(Beginning of Data)
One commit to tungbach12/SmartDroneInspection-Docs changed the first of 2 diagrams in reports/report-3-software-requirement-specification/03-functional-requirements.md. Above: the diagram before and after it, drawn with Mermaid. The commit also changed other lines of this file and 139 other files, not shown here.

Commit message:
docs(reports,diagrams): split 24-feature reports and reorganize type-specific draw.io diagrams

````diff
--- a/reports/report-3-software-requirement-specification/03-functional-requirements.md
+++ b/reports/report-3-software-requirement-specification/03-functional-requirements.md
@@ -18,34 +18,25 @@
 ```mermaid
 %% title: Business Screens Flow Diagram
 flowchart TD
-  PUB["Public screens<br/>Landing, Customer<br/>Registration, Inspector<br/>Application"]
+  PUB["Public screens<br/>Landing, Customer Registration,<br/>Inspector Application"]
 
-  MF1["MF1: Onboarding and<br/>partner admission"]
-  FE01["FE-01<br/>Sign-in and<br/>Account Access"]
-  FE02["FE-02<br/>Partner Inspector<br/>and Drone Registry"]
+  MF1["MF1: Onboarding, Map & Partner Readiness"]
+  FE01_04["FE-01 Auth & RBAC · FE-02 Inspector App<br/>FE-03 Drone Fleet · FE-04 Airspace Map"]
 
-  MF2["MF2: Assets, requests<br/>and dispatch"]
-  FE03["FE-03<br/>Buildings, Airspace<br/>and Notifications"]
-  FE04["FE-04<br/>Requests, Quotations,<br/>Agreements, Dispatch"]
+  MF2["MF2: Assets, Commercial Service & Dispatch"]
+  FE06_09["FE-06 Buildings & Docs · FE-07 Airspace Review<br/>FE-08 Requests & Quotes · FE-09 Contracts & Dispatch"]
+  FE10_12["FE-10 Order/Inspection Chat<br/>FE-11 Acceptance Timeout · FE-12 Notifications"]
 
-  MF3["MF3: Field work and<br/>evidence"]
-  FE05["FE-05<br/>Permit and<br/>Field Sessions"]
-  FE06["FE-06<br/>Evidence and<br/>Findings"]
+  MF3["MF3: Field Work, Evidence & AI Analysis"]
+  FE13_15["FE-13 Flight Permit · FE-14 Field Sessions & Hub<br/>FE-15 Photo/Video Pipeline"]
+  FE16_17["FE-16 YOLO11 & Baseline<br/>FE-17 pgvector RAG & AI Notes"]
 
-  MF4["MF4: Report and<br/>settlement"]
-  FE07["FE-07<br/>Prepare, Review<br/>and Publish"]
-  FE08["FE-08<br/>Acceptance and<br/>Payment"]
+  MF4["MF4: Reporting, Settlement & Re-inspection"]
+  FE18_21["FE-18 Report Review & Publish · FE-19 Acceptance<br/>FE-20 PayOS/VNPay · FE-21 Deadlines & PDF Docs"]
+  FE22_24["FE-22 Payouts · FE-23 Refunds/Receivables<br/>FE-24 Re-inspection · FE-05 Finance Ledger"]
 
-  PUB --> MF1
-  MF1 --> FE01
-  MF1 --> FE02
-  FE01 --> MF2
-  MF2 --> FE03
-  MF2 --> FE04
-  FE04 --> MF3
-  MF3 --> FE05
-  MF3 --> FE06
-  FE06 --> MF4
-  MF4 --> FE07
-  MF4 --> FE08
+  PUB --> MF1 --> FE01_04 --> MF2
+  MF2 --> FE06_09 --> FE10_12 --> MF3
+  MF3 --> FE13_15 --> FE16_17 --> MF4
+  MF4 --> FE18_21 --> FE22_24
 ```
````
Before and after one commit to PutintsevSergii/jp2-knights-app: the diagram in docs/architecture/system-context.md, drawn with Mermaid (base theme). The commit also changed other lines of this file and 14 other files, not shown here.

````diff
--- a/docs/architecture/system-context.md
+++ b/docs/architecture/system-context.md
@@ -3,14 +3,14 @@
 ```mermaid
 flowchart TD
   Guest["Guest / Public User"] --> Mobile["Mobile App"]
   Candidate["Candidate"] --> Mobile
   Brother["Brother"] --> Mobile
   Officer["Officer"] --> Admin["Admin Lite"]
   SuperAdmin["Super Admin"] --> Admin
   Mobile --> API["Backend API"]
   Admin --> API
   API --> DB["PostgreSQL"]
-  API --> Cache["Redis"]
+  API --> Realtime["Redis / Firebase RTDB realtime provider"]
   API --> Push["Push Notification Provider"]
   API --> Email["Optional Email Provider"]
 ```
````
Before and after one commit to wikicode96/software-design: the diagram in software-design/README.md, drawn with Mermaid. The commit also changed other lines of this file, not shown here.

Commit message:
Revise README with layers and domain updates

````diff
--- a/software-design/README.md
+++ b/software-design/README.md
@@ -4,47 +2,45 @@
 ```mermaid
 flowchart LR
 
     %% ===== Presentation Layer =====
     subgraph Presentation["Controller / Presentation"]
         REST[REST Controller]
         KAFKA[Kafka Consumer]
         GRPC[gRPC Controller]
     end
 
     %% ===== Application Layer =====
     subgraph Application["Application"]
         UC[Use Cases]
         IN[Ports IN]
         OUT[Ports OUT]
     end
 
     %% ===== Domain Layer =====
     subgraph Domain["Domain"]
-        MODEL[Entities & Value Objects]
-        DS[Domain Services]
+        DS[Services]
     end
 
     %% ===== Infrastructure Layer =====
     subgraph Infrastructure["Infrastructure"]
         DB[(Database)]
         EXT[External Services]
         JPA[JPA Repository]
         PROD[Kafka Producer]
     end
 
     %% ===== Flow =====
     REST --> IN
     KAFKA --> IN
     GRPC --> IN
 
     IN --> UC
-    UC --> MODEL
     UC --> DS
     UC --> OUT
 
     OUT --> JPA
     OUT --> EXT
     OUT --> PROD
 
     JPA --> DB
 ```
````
(End of Data)
▶ _Exercise instructions_:
Exactly as given, set down all of the lines above.

▶ _Solution to the problem_:
One commit to tungbach12/SmartDroneInspection-Docs changed the first of 2 diagrams in reports/report-3-software-requirement-specification/03-functional-requirements.md. Above: the diagram before and after it, drawn with Mermaid. The commit also changed other lines of this file and 139 other files, not shown here.

Commit message:
docs(reports,diagrams): split 24-feature reports and reorganize type-specific draw.io diagrams

````diff
--- a/reports/report-3-software-requirement-specification/03-functional-requirements.md
+++ b/reports/report-3-software-requirement-specification/03-functional-requirements.md
@@ -18,34 +18,25 @@
 ```mermaid
 %% title: Business Screens Flow Diagram
 flowchart TD
-  PUB["Public screens<br/>Landing, Customer<br/>Registration, Inspector<br/>Application"]
+  PUB["Public screens<br/>Landing, Customer Registration,<br/>Inspector Application"]
 
-  MF1["MF1: Onboarding and<br/>partner admission"]
-  FE01["FE-01<br/>Sign-in and<br/>Account Access"]
-  FE02["FE-02<br/>Partner Inspector<br/>and Drone Registry"]
+  MF1["MF1: Onboarding, Map & Partner Readiness"]
+  FE01_04["FE-01 Auth & RBAC · FE-02 Inspector App<br/>FE-03 Drone Fleet · FE-04 Airspace Map"]
 
-  MF2["MF2: Assets, requests<br/>and dispatch"]
-  FE03["FE-03<br/>Buildings, Airspace<br/>and Notifications"]
-  FE04["FE-04<br/>Requests, Quotations,<br/>Agreements, Dispatch"]
+  MF2["MF2: Assets, Commercial Service & Dispatch"]
+  FE06_09["FE-06 Buildings & Docs · FE-07 Airspace Review<br/>FE-08 Requests & Quotes · FE-09 Contracts & Dispatch"]
+  FE10_12["FE-10 Order/Inspection Chat<br/>FE-11 Acceptance Timeout · FE-12 Notifications"]
 
-  MF3["MF3: Field work and<br/>evidence"]
-  FE05["FE-05<br/>Permit and<br/>Field Sessions"]
-  FE06["FE-06<br/>Evidence and<br/>Findings"]
+  MF3["MF3: Field Work, Evidence & AI Analysis"]
+  FE13_15["FE-13 Flight Permit · FE-14 Field Sessions & Hub<br/>FE-15 Photo/Video Pipeline"]
+  FE16_17["FE-16 YOLO11 & Baseline<br/>FE-17 pgvector RAG & AI Notes"]
 
-  MF4["MF4: Report and<br/>settlement"]
-  FE07["FE-07<br/>Prepare, Review<br/>and Publish"]
-  FE08["FE-08<br/>Acceptance and<br/>Payment"]
+  MF4["MF4: Reporting, Settlement & Re-inspection"]
+  FE18_21["FE-18 Report Review & Publish · FE-19 Acceptance<br/>FE-20 PayOS/VNPay · FE-21 Deadlines & PDF Docs"]
+  FE22_24["FE-22 Payouts · FE-23 Refunds/Receivables<br/>FE-24 Re-inspection · FE-05 Finance Ledger"]
 
-  PUB --> MF1
-  MF1 --> FE01
-  MF1 --> FE02
-  FE01 --> MF2
-  MF2 --> FE03
-  MF2 --> FE04
-  FE04 --> MF3
-  MF3 --> FE05
-  MF3 --> FE06
-  FE06 --> MF4
-  MF4 --> FE07
-  MF4 --> FE08
+  PUB --> MF1 --> FE01_04 --> MF2
+  MF2 --> FE06_09 --> FE10_12 --> MF3
+  MF3 --> FE13_15 --> FE16_17 --> MF4
+  MF4 --> FE18_21 --> FE22_24
 ```
````
Before and after one commit to PutintsevSergii/jp2-knights-app: the diagram in docs/architecture/system-context.md, drawn with Mermaid (base theme). The commit also changed other lines of this file and 14 other files, not shown here.

````diff
--- a/docs/architecture/system-context.md
+++ b/docs/architecture/system-context.md
@@ -3,14 +3,14 @@
 ```mermaid
 flowchart TD
   Guest["Guest / Public User"] --> Mobile["Mobile App"]
   Candidate["Candidate"] --> Mobile
   Brother["Brother"] --> Mobile
   Officer["Officer"] --> Admin["Admin Lite"]
   SuperAdmin["Super Admin"] --> Admin
   Mobile --> API["Backend API"]
   Admin --> API
   API --> DB["PostgreSQL"]
-  API --> Cache["Redis"]
+  API --> Realtime["Redis / Firebase RTDB realtime provider"]
   API --> Push["Push Notification Provider"]
   API --> Email["Optional Email Provider"]
 ```
````
Before and after one commit to wikicode96/software-design: the diagram in software-design/README.md, drawn with Mermaid. The commit also changed other lines of this file, not shown here.

Commit message:
Revise README with layers and domain updates

````diff
--- a/software-design/README.md
+++ b/software-design/README.md
@@ -4,47 +2,45 @@
 ```mermaid
 flowchart LR
 
     %% ===== Presentation Layer =====
     subgraph Presentation["Controller / Presentation"]
         REST[REST Controller]
         KAFKA[Kafka Consumer]
         GRPC[gRPC Controller]
     end
 
     %% ===== Application Layer =====
     subgraph Application["Application"]
         UC[Use Cases]
         IN[Ports IN]
         OUT[Ports OUT]
     end
 
     %% ===== Domain Layer =====
     subgraph Domain["Domain"]
-        MODEL[Entities & Value Objects]
-        DS[Domain Services]
+        DS[Services]
     end
 
     %% ===== Infrastructure Layer =====
     subgraph Infrastructure["Infrastructure"]
         DB[(Database)]
         EXT[External Services]
         JPA[JPA Repository]
         PROD[Kafka Producer]
     end
 
     %% ===== Flow =====
     REST --> IN
     KAFKA --> IN
     GRPC --> IN
 
     IN --> UC
-    UC --> MODEL
     UC --> DS
     UC --> OUT
 
     OUT --> JPA
     OUT --> EXT
     OUT --> PROD
 
     JPA --> DB
 ```
````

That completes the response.